Leading integrator warns that a system is only as strong as the process, policy and procedure behind it

Businesses are at risk of focusing on the latest security technologies, without giving proper thought to the process, policy and procedures they need to support them according to Evolution, the leading integrated Fire & Security systems business.

Brendan McGarrity, Head of Risk & Design at Evolution, argues that new and developing technologies such as biometrics, facial recognition and Automatic Number Plate Recognition (ANPR) are only as useful, and effective, as the policies , processes and procedures that stand behind them: “This is where some businesses are potentially falling down,” he says.

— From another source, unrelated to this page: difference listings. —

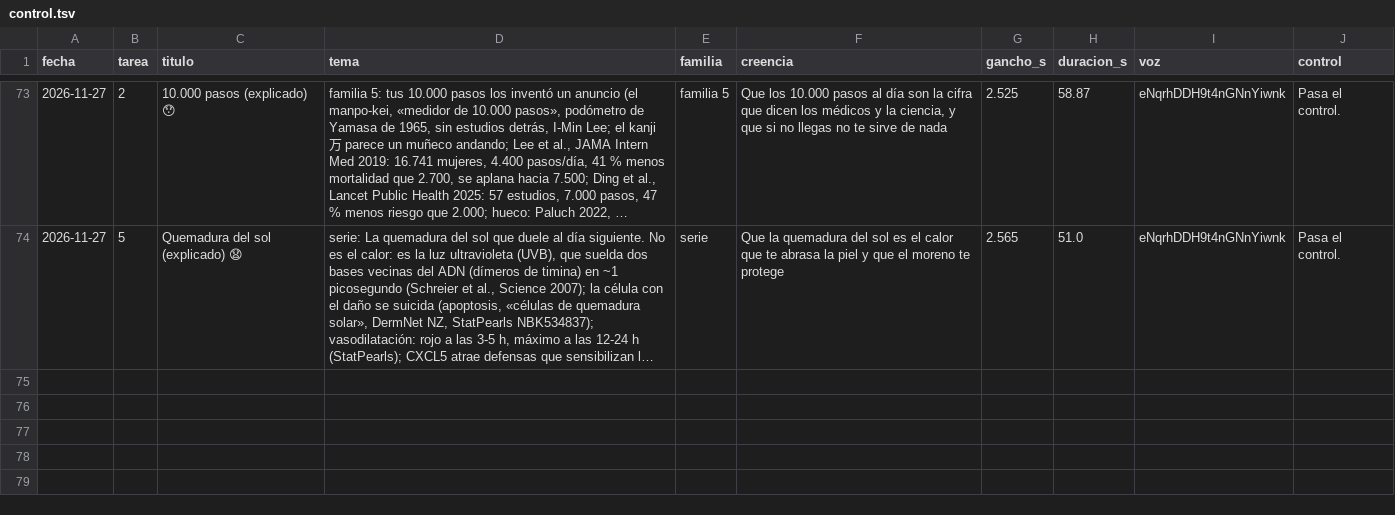
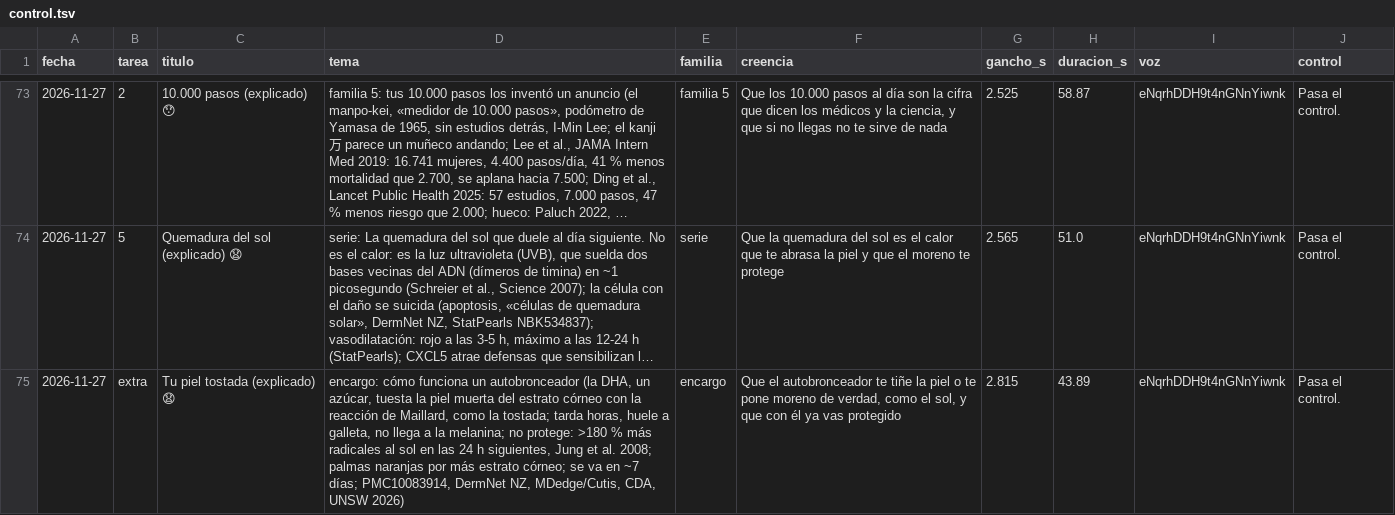
Before and after one commit to amaliogigu/reels-publicos, a TSV file: control.tsv, drawn as a sheet; only a part is shown, gaps mark what is left out; long unchanged cells end in …; the diff names each change by its address in the sheet, - before the commit and + after, or states it on an @@ line.

```diff
--- a/control.tsv
+++ b/control.tsv
+row 75: 2026-11-27 | extra | Tu piel tostada (explicado) 😧 | encargo: cómo funciona un autobronceador (la DHA, un azúcar, tuesta la piel muerta del estrato córneo con la reacción de Maillard, como la tostada; tarda horas, huele a galleta, no llega a la melanina; no protege: >180 % más radicales al sol en las 24 h siguientes, Jung et al. 2008; palmas naranjas por más estrato córneo; se va en ~7 días; PMC10083914, DermNet NZ, MDedge/Cutis, CDA, UNSW 2026) | encargo | Que el autobronceador te tiñe la piel o te pone moreno de verdad, como el sol, y que con él ya vas protegido | 2.815 | 43.89 | eNqrhDDH9t4nGNnYiwnk | Pasa el control.
```
Also changed, not shown: hechos.tsv, 1 other file.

“With ANPR, for example, the captured image of the vehicle’s number plate on its own does not contain any personally identifiable data. However, once the license plate is checked with the data held at the DVLA, then the ‘status’ of that data changes. It now enters a realm where the recently-introduced General Data Protection Regulation (GDPR) comes into play, and all of the challenges that brings.”

Brendan describes a similar scenario with facial recognition: “While it captures the image of a ‘living person’ and not an inanimate object, a policy, process and procedure remains a requirement in order to measure and manage the potential impact on privacy and – by definition – to support a compliant operation.”

Part of the challenge, Brendan says, is that whilst most firms are conversant with relevant safety regulations, and have the appropriate systems installed, it is easy for the integrity of those systems to be compromised: “Take fire,” he says. “We know the correct systems and equipment to install; we know they need to be well maintained and compliant with relevant Standards; we know the importance of an escape plan. But as soon as someone props open a fire door with an extinguisher, the integrity of the system collapses.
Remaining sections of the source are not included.